→ **WHAT YOU HAVE TO DO**
In how many lines of the entries below does "nearby" appear? Give only the number.

→ **DATASET EXCERPTS**
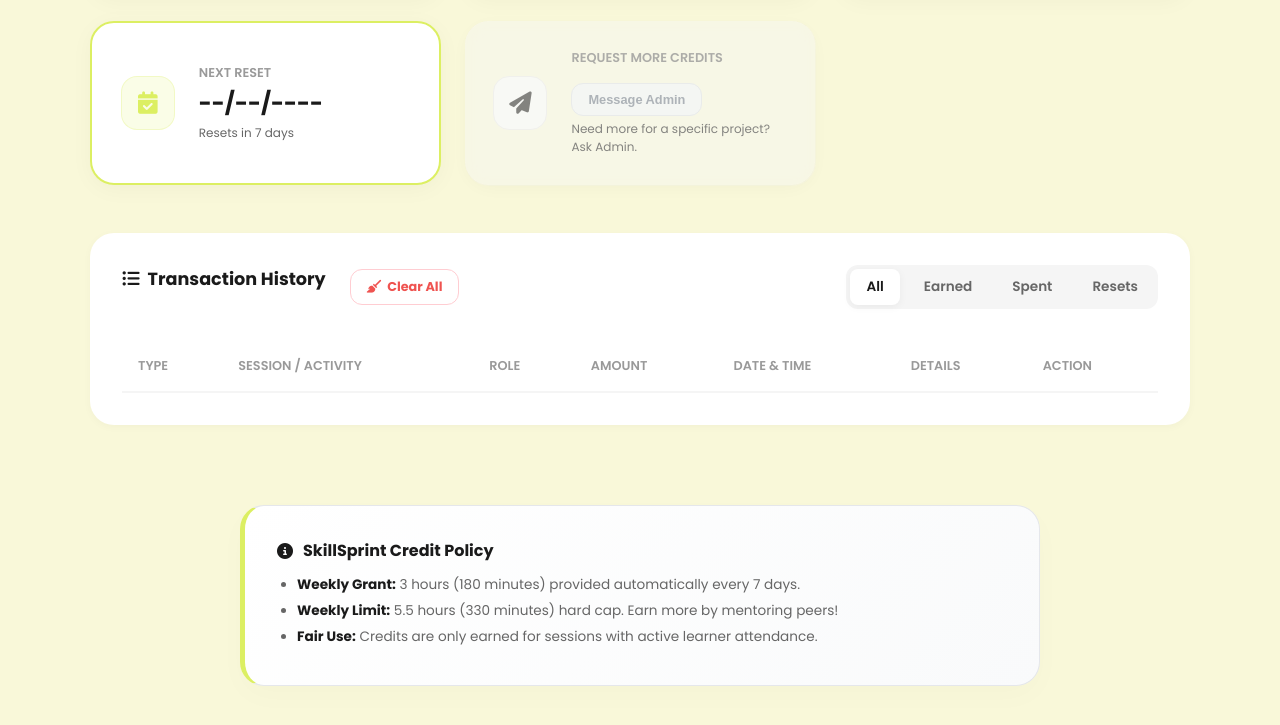
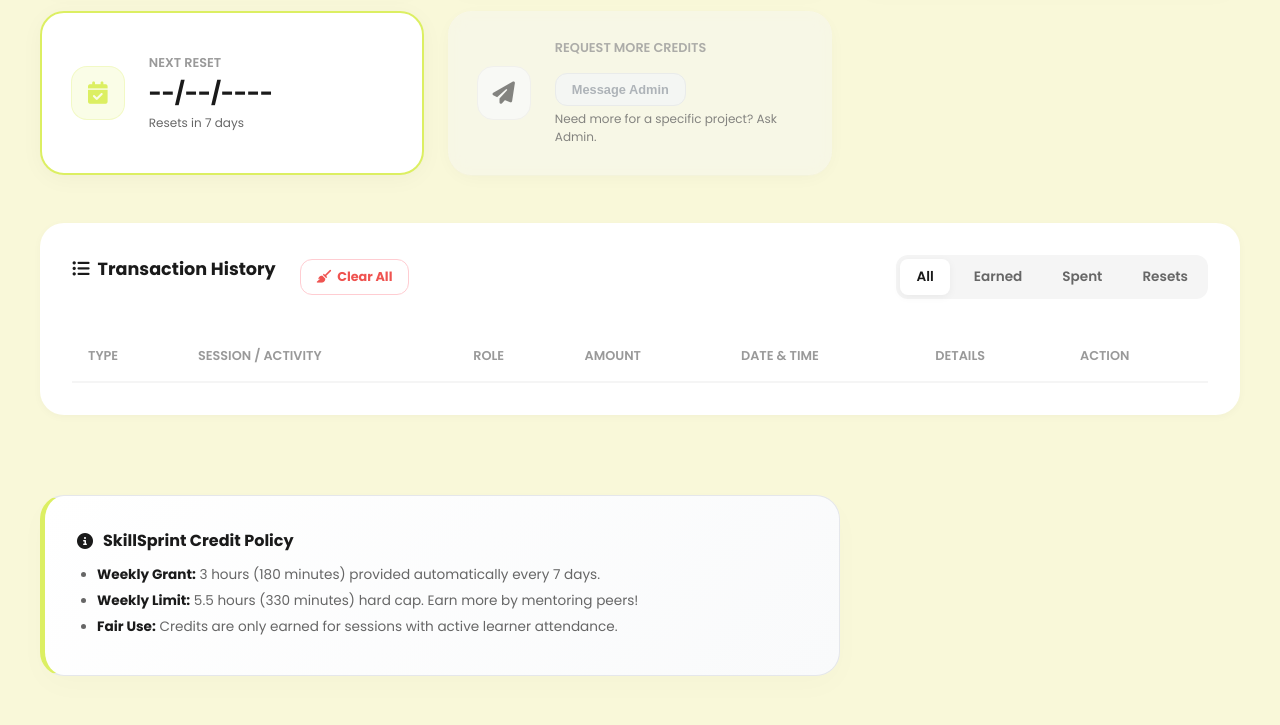
Before and after one commit to SkillSprint-Devs/SkillSprint-Platform, a website: page frontend/wallet.html in a window 1280 px wide. Shown: the part 273-998 px from the top of the page. Drawn offline with Linux system fonts and the light colour scheme; no server answers; sample sign-in values are in the browser's storage.

Commit message:
Final Wallet Polish: Widened main area and left-aligned credit policy card

```diff
--- a/frontend/assets/css/wallet-extra.css
+++ b/frontend/assets/css/wallet-extra.css
@@ -51,21 +51,20 @@
 
 .wallet-focused-container {
   width: 100%;
-  max-width: 1200px;
+  max-width: 100%;
   margin: 0 auto;
-  padding: 40px 24px 80px;
+  padding: 30px 40px 80px;
   min-height: calc(100vh - 100px);
   animation: fadeIn 0.8s cubic-bezier(0.16, 1, 0.3, 1);
 }
 
 .wallet-layout {
   width: 100%;
-  max-width: 1100px;
-  margin: 0 auto;
   display: flex;
   flex-direction: column;
   gap: 3rem;
 }
+
 
 
 @keyframes fadeIn {
@@ -387,7 +386,7 @@
 .wallet-policy-note {
   margin-top: 2rem;
   display: flex;
-  justify-content: center;
+  justify-content: flex-start;
 }
 
 .policy-card {
```
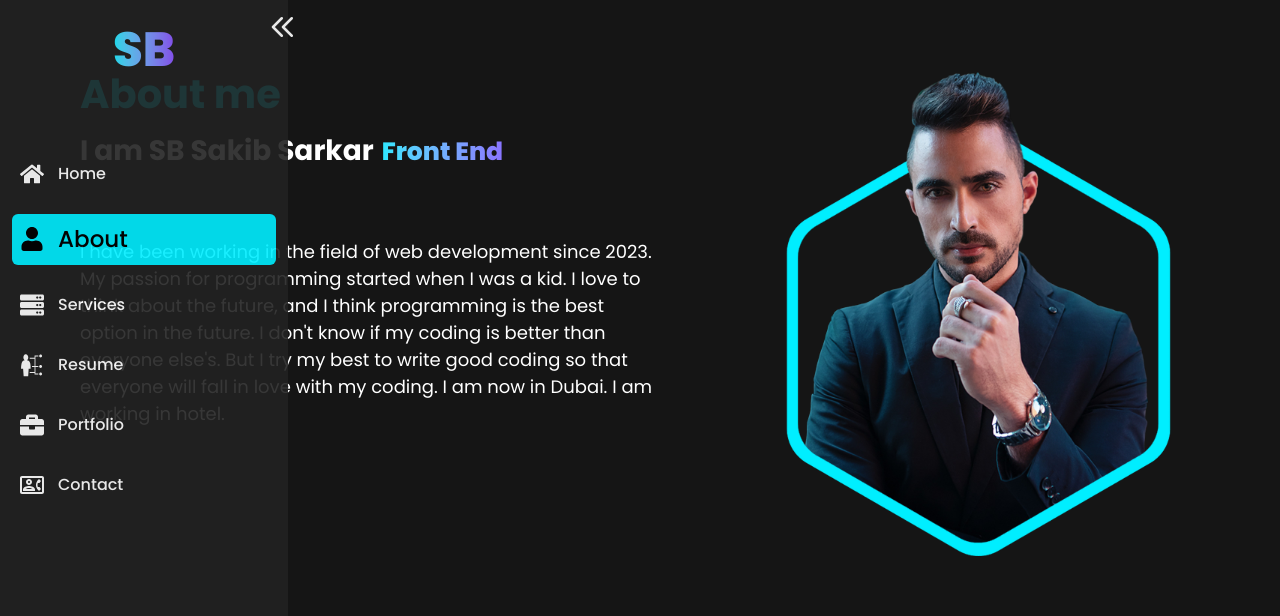
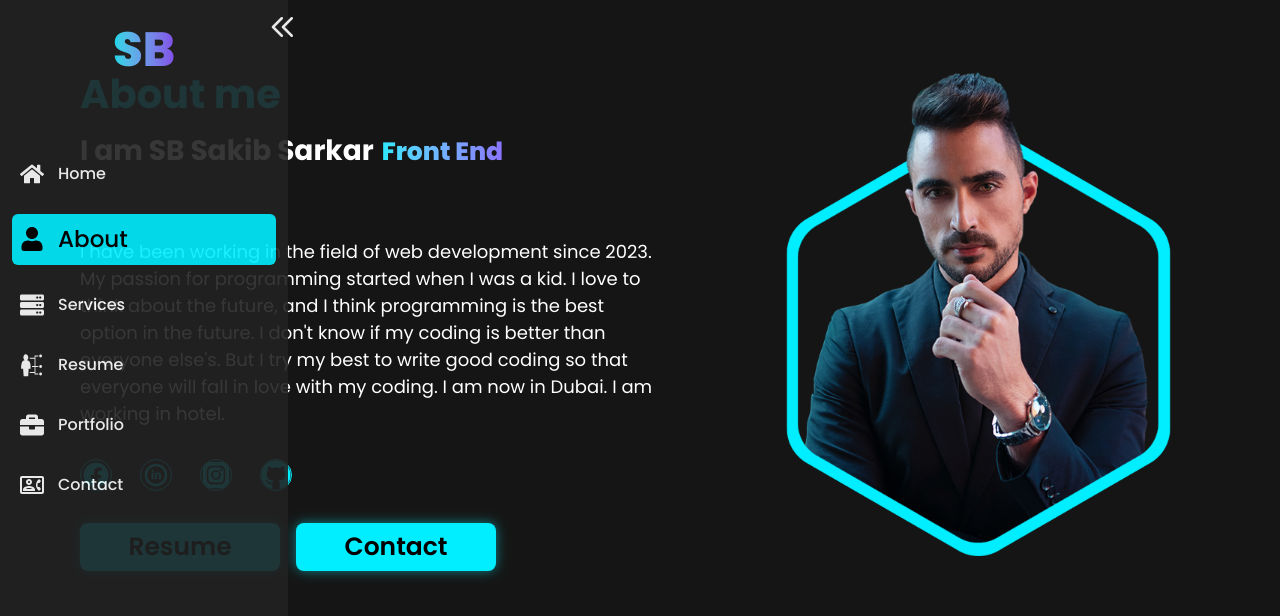
Before and after one commit to sbsakib8/sbportfolio, a Next.js app: page /about in a window 1280 px wide. Shown: the top 616 px of the page. Built offline with nearby package versions, Linux system fonts and the light colour scheme.

Commit message:
about done

```diff
--- a/src/app/(page)/about/page.js
+++ b/src/app/(page)/about/page.js
@@ -1,4 +1,5 @@
 import AboutTyping from "@/component/about/AboutTyping"
+import MediaAndButton from "@/component/about/MediaAndButton"
 
 function About() {
 
@@ -11,11 +12,14 @@ function About() {
       <AboutTyping/>
       </h3>
       <p className="text-[18px] text-wrap md:pr-6 lg:mt-18">I have been working in the field of web development since 2023. My passion for programming started when I was a kid. I love to think about the future, and I think programming is the best option in the future. I don't know if my coding is better than everyone else's. But I try my best to write good coding so that everyone will fall in love with my coding. I am now in Dubai. I am working in hotel.</p>
+
+      <MediaAndButton/>
      </div>
 
      <div className="md:w-[50%] flex flex-col justify-center items-center md:-mt-5">
            <img className=" w-[450px]" src='mypic/about.png'></img>
       </div>
+
     </div>
 
   )
--- a/src/app/(page)/home/page.js
+++ b/src/app/(page)/home/page.js
@@ -3,6 +3,7 @@ import mypic from "../../../../public/mypic/home.png"
 import Media from '@/component/navber/Media'
 import Link from 'next/link'
 import HomeTyping from '@/component/home/HomeTyping'
+import MediaAndButton from '@/component/home/MediaAndButton'
 
 function Home() {
 
@@ -19,13 +20,7 @@ function Home() {
         </div>
         <p className='home_paragraph'>I am Shakib. front end developer. I have been doing web development since 2023.The reason for coming to programming is, actually I like coding a lot, and thinking about the future, I think programming is the best option in the future.I don't know if my coding is better than everyone else's. But I try my best to write good coding so that everyone will fall in love with my coding.I am now in Dubai. I am working in hotel and also doing programming and learning new things.Being a Bengali, working alone was very difficult for me. Now I want a front end development job.Pray for me, that I can do something good…</p>
 
-         <div>
-          <Media/>
-         </div>
-
-        <div className=' flex justify-center md:justify-start' >
-        <button type="button" className='home_button'><Link href='/contact' >Contact</Link></button>
-        </div>
+         <MediaAndButton/>
 
       </div>
       <div className="home-img">
--- /dev/null
+++ b/src/component/about/MediaAndButton.jsx
@@ -0,0 +1,31 @@
+import  Link  from 'next/link';
+import { BiLogoFacebookCircle } from "react-icons/bi";
+import { TiSocialLinkedinCircular } from "react-icons/ti";
+import { FaInstagramSquare } from "react-icons/fa";
+import { FaGithub } from "react-icons/fa6";
+
+function MediaAndButton() {
+  return (
+    <div>
+        <ul className=' media_component'>
+                <li><Link className=' ' href='https://www.facebook.com/sbsakibsarkar/' target="_blank" ><BiLogoFacebookCircle className='media_icon'/></Link></li>
+
+                <li><Link href='https://www.linkedin.com/in/sb-sakib-sarkar-5823202b9/' target="_blank" ><TiSocialLinkedinCircular className='media_icon'/></Link></li>
+
+                <li><Link href='https://www.instagram.com/sbsakibsarkar/' target="_blank" ><FaInstagramSquare className='media_icon'/></Link></li>
+
+                <li><Link href='https://github.com/sbsakib8' target="_blank" ><FaGithub className='media_icon'/></Link></li>
+
+          </ul>
+
+         <div className=' flex flex-col md:flex-row items-center justify-center gap-4 md:justify-start' >
+        <button type="button" className='home_button'><Link href='/resume' >Resume</Link></button>
+
+        <button type="button" className='home_button'><Link href='/contact' >Contact</Link></button>
+        </div>
+
+    </div>
+  )
+}
+
+export default MediaAndButton
--- /dev/null
+++ b/src/component/home/MediaAndbutton.jsx
@@ -0,0 +1,29 @@
+import  Link  from 'next/link';
+import { BiLogoFacebookCircle } from "react-icons/bi";
+import { TiSocialLinkedinCircular } from "react-icons/ti";
+import { FaInstagramSquare } from "react-icons/fa";
+import { FaGithub } from "react-icons/fa6";
+
+function MediaAndButton() {
+  return (
+    <div>
+        <ul className=' media_component'>
+                <li><Link className=' ' href='https://www.facebook.com/sbsakibsarkar/' target="_blank" ><BiLogoFacebookCircle className='media_icon'/></Link></li>
+
+                <li><Link href='https://www.linkedin.com/in/sb-sakib-sarkar-5823202b9/' target="_blank" ><TiSocialLinkedinCircular className='media_icon'/></Link></li>
+
+                <li><Link href='https://www.instagram.com/sbsakibsarkar/' target="_blank" ><FaInstagramSquare className='media_icon'/></Link></li>
+
+                <li><Link href='https://github.com/sbsakib8' target="_blank" ><FaGithub className='media_icon'/></Link></li>
+
+          </ul>
+
+         <div className=' flex justify-center md:justify-start' >
+        <button type="button" className='home_button'><Link href='/contact' >Contact</Link></button>
+        </div>
+
+    </div>
+  )
+}
+
+export default MediaAndButton
```
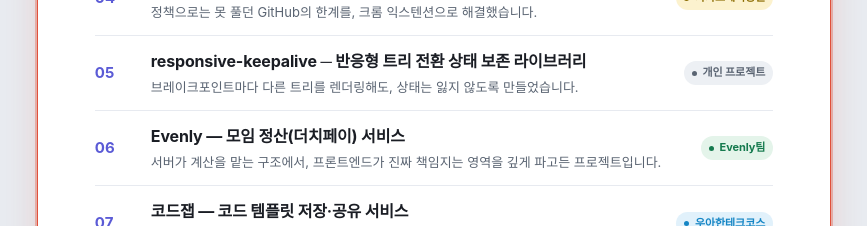
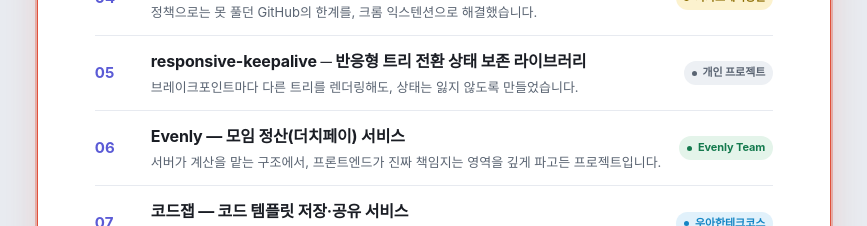
Before and after one commit to vi-wolhwa/portfolio, a React (Vite) app: page / in a window 1280 px wide. Shown: the part 820-1046 px from the top of the page, without its empty margins (206-1073 px from the left). Built offline with nearby package versions, Linux system fonts and the light colour scheme; a web font is replaced by a local one.

Commit message:
v2.3.3 ─ 목차 - Evenly Team 태그 수정

```diff
--- a/src/data/organizations.ts
+++ b/src/data/organizations.ts
@@ -10,7 +10,7 @@
   // 카카오페이증권 — 노란색 계열
   kakaopay: { label: '카카오페이증권', fg: '#8A6B00', bg: '#FCF2CE' },
   // Evenly팀 — 초록색 계열
-  evenly: { label: 'Evenly팀', fg: '#157A4E', bg: '#E4F4EA' },
+  evenly: { label: 'Evenly Team', fg: '#157A4E', bg: '#E4F4EA' },
   // 개인 프로젝트 — 회색 계열
   personal: { label: '개인 프로젝트', fg: '#5A6472', bg: '#EDF0F4' },
   // 우아한테크코스 — 하늘색(배달의민족) 계열
```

→ **EXERCISE SOLUTION**
2